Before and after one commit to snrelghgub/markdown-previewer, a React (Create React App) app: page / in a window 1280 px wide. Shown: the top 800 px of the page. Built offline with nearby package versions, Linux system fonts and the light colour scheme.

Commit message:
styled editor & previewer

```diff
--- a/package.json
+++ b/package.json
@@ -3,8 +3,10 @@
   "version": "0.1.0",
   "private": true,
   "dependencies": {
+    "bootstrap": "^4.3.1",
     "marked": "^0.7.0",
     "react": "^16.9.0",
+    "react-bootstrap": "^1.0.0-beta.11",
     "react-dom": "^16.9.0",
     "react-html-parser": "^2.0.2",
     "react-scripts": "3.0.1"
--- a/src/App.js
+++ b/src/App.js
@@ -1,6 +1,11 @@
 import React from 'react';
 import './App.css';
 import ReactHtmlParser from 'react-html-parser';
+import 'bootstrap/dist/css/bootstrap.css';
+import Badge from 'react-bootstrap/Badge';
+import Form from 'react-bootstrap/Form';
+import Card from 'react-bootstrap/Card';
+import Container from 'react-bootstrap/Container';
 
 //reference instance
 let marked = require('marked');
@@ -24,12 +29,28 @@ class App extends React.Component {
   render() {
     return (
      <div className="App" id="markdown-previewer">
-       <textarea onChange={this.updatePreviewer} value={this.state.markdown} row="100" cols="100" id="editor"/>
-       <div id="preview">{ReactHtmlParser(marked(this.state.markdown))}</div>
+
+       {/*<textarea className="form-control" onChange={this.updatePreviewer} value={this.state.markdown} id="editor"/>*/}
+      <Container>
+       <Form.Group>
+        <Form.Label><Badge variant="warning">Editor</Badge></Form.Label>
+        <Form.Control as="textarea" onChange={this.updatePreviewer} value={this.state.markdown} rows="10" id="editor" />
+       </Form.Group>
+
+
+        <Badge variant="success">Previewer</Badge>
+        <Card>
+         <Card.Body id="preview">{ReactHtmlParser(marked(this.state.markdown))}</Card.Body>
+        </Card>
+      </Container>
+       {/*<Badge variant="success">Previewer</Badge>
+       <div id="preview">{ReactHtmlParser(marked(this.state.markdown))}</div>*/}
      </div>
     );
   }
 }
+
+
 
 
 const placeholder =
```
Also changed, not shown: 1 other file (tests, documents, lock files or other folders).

━━━━━━━━━━━━━━━━━━━━

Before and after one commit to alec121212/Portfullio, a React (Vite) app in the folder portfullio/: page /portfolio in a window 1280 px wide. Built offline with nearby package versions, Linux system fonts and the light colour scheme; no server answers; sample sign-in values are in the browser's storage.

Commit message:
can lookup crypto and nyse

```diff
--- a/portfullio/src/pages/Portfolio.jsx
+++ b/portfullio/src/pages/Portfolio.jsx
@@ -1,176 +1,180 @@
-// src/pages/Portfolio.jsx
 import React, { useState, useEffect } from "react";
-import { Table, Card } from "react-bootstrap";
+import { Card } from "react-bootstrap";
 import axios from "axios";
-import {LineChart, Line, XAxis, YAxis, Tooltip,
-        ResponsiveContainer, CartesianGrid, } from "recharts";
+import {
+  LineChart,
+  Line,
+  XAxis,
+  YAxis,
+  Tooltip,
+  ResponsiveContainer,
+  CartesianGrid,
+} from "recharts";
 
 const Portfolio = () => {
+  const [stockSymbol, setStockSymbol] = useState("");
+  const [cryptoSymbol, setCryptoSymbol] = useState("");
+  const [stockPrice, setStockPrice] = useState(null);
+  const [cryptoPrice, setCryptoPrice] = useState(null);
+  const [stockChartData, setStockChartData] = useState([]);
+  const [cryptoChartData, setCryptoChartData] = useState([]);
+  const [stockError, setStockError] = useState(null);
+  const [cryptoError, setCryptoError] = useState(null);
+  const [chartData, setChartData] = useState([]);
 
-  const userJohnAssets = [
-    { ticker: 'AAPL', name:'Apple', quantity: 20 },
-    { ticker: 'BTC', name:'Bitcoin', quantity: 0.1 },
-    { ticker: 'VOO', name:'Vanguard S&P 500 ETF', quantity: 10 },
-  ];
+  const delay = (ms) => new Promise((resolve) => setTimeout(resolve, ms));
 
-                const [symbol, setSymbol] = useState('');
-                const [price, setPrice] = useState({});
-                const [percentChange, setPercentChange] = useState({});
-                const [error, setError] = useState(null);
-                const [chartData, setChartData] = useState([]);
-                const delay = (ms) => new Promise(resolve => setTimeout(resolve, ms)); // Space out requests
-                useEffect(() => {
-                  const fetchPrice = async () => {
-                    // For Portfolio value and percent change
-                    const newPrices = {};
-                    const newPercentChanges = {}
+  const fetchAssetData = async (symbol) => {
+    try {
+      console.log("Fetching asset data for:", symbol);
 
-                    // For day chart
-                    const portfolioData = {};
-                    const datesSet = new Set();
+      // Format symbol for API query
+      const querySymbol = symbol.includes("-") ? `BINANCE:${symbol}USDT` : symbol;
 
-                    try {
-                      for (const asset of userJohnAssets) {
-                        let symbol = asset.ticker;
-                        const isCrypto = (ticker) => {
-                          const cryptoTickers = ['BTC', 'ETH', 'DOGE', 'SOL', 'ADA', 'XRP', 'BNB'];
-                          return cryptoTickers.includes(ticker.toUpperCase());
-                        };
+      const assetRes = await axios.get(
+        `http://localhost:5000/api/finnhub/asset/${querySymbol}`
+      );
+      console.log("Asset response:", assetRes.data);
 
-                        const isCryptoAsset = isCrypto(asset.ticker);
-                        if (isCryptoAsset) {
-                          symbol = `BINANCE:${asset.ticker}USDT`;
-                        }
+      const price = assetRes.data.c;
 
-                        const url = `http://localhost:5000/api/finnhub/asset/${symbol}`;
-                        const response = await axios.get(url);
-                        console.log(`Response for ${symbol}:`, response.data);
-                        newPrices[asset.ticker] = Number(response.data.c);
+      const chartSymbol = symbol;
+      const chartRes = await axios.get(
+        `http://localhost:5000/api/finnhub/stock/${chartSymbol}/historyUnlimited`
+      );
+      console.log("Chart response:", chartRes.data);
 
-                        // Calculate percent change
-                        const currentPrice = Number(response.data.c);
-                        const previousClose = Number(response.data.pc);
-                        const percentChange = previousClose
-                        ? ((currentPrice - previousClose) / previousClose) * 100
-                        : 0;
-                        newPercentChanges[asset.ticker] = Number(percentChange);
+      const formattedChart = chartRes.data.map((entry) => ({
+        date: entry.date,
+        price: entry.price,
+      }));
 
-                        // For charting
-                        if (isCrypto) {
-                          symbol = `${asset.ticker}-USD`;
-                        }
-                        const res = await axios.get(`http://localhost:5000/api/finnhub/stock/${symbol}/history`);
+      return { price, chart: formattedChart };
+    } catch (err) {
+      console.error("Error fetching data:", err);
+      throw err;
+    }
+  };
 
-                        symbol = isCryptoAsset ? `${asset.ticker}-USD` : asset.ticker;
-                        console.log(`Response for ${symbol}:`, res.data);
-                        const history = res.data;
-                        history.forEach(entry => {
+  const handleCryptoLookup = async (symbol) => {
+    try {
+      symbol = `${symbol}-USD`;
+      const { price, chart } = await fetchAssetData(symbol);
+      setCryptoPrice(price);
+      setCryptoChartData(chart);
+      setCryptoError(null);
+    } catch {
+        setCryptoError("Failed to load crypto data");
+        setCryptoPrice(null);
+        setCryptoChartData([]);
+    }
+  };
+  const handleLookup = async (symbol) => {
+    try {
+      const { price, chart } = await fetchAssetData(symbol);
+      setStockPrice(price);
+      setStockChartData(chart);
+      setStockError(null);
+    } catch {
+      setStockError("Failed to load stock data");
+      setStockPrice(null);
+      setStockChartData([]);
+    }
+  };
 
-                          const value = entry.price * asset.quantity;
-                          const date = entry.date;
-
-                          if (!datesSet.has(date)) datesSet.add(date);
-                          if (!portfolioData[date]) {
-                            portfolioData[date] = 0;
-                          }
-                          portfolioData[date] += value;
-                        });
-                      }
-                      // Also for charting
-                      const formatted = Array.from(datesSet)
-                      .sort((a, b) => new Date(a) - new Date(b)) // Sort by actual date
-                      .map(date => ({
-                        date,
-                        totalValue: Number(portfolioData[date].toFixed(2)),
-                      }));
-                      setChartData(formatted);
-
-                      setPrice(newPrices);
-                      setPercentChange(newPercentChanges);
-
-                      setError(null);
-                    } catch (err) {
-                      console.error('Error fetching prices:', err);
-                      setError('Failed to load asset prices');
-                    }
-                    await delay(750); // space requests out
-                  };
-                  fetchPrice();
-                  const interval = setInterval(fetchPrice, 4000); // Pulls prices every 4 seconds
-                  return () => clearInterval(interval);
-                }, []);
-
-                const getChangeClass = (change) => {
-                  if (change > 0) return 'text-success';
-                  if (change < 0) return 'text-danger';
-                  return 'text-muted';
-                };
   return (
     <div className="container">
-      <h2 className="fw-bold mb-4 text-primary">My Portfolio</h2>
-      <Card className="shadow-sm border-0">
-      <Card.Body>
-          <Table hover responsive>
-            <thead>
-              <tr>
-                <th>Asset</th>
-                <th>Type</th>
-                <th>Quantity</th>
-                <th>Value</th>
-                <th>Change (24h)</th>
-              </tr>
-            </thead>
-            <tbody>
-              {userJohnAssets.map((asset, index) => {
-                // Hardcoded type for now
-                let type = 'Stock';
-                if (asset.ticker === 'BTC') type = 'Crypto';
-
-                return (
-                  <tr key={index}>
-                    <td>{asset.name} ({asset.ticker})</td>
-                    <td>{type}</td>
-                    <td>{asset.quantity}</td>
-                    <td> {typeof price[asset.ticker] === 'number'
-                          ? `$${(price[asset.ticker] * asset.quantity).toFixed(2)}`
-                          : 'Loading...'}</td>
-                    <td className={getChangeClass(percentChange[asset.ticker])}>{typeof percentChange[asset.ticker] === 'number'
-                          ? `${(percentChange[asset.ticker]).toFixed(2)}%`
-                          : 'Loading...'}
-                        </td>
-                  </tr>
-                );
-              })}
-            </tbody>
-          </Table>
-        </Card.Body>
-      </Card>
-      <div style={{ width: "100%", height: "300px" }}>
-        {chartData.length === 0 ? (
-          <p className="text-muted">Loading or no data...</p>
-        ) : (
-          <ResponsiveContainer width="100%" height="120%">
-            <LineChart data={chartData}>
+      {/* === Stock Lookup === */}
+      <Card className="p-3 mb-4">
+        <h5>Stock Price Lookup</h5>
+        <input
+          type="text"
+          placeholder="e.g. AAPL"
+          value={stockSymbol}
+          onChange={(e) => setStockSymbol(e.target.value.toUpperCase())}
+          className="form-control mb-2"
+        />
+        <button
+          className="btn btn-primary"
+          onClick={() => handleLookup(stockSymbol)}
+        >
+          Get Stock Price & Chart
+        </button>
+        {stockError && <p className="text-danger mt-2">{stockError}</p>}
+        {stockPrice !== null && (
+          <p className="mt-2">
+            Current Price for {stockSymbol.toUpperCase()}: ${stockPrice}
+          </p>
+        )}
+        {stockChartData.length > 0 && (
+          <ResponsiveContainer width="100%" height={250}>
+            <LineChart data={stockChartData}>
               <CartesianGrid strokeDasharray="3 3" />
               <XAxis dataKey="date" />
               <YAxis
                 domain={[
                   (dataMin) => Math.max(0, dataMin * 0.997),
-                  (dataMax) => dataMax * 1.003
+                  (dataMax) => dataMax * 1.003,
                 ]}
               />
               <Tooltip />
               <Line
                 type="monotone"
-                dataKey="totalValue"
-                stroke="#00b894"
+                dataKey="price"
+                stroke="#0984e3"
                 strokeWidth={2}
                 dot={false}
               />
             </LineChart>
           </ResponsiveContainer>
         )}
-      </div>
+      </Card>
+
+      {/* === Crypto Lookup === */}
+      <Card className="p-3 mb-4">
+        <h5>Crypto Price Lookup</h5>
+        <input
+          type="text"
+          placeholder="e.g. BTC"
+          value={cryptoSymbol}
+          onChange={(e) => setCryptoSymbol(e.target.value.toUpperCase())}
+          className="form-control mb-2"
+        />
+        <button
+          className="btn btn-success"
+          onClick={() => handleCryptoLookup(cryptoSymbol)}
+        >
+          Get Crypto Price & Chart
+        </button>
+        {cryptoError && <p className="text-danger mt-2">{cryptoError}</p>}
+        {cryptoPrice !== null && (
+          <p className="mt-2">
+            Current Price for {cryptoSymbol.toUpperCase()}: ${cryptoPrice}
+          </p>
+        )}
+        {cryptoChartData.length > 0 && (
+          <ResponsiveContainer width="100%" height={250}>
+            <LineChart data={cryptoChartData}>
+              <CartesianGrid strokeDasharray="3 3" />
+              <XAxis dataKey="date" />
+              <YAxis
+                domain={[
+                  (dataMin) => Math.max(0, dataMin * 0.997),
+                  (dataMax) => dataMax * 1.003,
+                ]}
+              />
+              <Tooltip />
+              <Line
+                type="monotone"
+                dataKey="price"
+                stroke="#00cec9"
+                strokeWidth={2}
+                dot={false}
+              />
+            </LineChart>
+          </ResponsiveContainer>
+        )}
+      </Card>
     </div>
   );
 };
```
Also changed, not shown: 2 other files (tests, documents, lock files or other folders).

━━━━━━━━━━━━━━━━━━━━

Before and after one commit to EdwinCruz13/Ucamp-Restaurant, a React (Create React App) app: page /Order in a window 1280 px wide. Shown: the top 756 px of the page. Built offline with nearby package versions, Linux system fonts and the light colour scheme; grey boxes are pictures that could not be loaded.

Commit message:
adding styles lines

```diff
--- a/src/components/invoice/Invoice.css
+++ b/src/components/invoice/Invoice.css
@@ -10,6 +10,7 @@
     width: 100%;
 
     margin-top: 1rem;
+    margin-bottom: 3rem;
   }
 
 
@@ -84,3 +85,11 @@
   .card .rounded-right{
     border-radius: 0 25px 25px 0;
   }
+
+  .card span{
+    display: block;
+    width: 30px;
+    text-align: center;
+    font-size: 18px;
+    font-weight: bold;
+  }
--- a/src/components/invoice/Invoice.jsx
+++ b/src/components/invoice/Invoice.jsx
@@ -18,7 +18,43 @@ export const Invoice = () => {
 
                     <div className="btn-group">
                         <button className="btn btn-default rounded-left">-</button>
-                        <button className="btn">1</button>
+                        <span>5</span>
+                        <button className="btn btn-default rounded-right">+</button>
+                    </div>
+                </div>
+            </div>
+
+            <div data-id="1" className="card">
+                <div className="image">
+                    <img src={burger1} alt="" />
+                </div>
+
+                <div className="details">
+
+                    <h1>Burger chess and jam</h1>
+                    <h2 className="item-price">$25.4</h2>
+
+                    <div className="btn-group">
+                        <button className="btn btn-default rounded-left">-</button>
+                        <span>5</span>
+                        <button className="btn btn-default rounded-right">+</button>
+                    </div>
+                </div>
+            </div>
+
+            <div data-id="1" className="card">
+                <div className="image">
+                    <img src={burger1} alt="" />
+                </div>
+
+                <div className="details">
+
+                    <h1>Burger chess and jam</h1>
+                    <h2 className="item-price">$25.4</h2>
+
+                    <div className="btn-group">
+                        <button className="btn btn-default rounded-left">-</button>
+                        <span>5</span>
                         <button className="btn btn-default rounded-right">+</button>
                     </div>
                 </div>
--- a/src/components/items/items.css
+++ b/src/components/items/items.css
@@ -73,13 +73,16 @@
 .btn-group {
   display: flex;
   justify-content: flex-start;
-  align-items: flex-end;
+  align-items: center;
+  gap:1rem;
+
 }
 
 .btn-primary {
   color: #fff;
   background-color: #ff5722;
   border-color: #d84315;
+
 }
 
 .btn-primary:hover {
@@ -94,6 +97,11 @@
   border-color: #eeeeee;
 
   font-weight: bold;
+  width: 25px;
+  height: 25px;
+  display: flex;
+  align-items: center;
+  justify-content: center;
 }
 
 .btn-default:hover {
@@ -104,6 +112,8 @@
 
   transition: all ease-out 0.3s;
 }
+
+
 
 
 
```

━━━━━━━━━━━━━━━━━━━━

» Action item: Could you work out how many lines above contain the string "entry"? Only the number should be given.

» Result of the exercise: 6